JS Tip of the Day: Variables in Strings with Template Literals

Variables in Strings with Template Literals
Version: ES2015
Level: Beginner

It’s not uncommon that you’d need to add variable values into your strings. For example if you’re telling the user the results of a test, you might need to use something like:

let grade = 'A+';
let message = 'Your grade is ' + grade + '!';

Historically, this is how you would add values to a string, using the addition or string concatenation operator (+). But with the newer template literal syntax for strings, you no longer have to terminate the string, add what you want, then start up a new string up again, bridging them all together with + operators. Instead you can place a variable (or any expression, really) directly within the string using the interpolation syntax ${}.

let grade = 'A+';
let message = `Your grade is ${grade}!`;

Anything inside ${} in a template literal string (strings defined with `) will be evaluated and inserted into the resulting string at that location. This makes it much easier to insert values into your strings in a way that can also be easier to read.

Keep in mind, however, that this syntax does not work with strings defined with single or double quotes. It only works with template literal strings defined with backticks.

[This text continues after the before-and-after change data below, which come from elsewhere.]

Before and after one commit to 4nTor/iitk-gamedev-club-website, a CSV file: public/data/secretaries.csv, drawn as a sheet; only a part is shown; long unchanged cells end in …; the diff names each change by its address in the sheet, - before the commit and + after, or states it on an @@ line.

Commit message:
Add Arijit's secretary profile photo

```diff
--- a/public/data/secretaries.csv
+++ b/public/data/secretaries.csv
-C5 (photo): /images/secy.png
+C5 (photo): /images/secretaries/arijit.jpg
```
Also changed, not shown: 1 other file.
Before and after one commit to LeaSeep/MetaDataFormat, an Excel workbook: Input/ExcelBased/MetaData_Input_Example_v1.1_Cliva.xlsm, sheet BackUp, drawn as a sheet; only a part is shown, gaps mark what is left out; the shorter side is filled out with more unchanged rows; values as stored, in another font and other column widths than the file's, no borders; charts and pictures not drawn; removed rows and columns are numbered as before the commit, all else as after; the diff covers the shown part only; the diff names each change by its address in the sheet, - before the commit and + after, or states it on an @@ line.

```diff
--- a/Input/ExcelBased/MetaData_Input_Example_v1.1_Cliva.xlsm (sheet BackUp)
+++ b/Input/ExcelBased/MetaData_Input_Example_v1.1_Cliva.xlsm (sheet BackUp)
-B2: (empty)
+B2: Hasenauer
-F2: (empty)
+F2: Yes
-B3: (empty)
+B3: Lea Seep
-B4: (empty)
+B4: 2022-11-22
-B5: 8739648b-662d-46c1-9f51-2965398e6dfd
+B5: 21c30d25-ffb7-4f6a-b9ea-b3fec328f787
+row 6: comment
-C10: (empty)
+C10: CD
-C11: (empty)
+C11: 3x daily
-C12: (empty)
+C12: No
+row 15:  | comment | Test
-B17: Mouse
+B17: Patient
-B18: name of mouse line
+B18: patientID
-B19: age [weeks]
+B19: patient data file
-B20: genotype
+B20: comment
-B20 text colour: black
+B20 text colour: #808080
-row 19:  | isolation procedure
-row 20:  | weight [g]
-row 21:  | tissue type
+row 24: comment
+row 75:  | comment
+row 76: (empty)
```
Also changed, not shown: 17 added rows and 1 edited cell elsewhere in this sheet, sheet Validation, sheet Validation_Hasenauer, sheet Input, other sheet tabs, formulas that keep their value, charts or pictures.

let grade = 'A+';
let message = `Your grade is ${grade}!`;
console.log(message); // Your grade is A+!

let quotedMessage = 'Your grade is ${grade}!';
console.log(quotedMessage); // Your grade is ${grade}!

More info:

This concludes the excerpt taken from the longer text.